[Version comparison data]
-- Opening Marker --
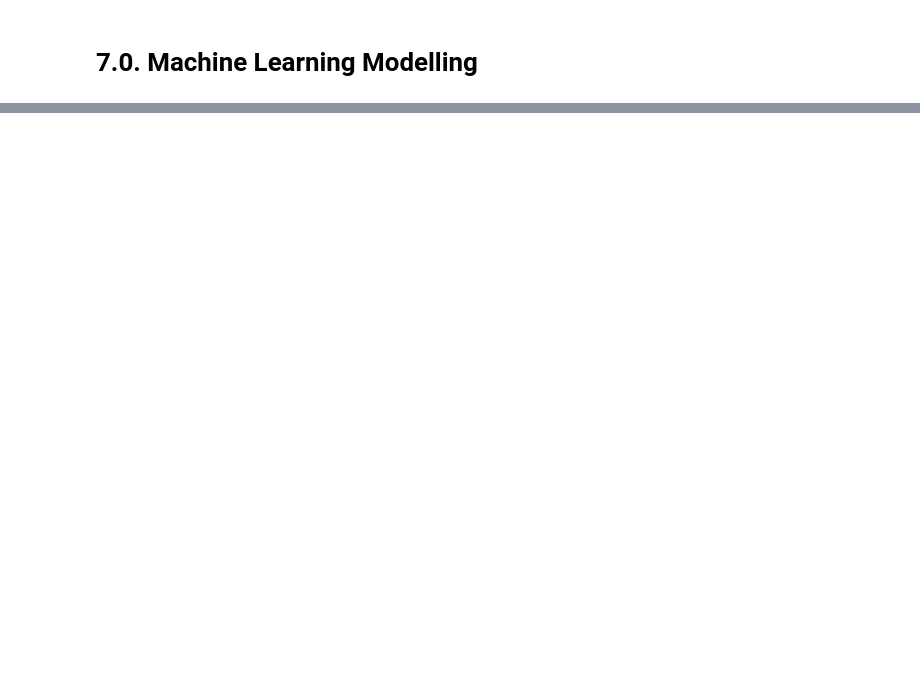
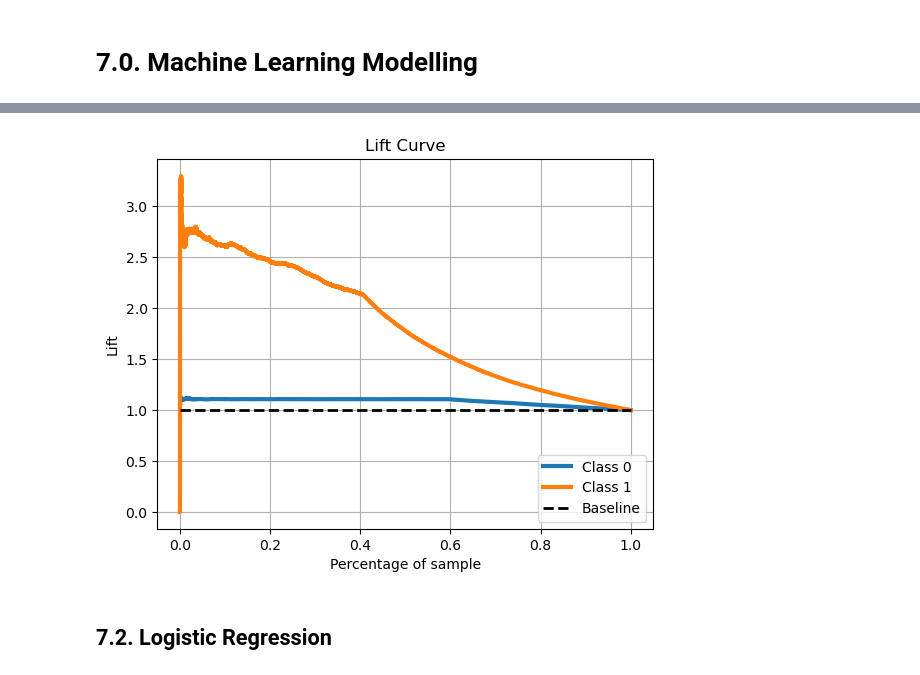
Before and after one commit to pgdemiranda/health_insurance-cs, a Jupyter notebook: notebooks/1.0.pgdm.health_insurance_cs.ipynb, the cells around one changed output, grey strips where cells are left out. Cells and saved outputs as stored; diff of their text form; code cells hidden in the pictures; blank space fills up the shorter version.

Commit message:
ML models trained and ready for deployment

```diff
--- a/notebooks/1.0.pgdm.health_insurance_cs.ipynb
+++ b/notebooks/1.0.pgdm.health_insurance_cs.ipynb
@@ -502,2 +504,10 @@ Feature ranking:
 # %% [markdown]
 # 7.0. Machine Learning Modelling
+# %%
+cols_selected = ['annual_premium', 'vintage', 'age', 'region_code', 'vehicle_damage', 'previously_insured',
+                'policy_sales_channel']
+# %%
+x_train = df5[cols_selected]
+
+x_val = x_validation[cols_selected]
+y_val = y_validation
@@ -503,0 +516,9 @@ Feature ranking:
+# %%
+# model definition
+knn_model = nh.KNeighborsClassifier(n_neighbors = 7)
+
+# model training
+knn_model.fit(x_train, y_train)
+
+# model prediction
+yhat_knn = knn_model.predict_proba(x_val)
@@ -503,0 +530,7 @@ Feature ranking:
+# %%
+#Scikitplot library is there to help
+skplt.metrics.plot_lift_curve( y_val, yhat_knn );
+# %% [output]
+[figure, added]
+# %% [markdown]
+## 7.2. Logistic Regression
```
Also changed, not shown: parts of 32 cells of this notebook.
-- Closing Marker --
EXERCISE DESCRIPTION >>
Every line above in which the word "cells" is present must be copied into the answer.

EXPECTED ANSWER >>
Before and after one commit to pgdemiranda/health_insurance-cs, a Jupyter notebook: notebooks/1.0.pgdm.health_insurance_cs.ipynb, the cells around one changed output, grey strips where cells are left out. Cells and saved outputs as stored; diff of their text form; code cells hidden in the pictures; blank space fills up the shorter version.
Also changed, not shown: parts of 32 cells of this notebook.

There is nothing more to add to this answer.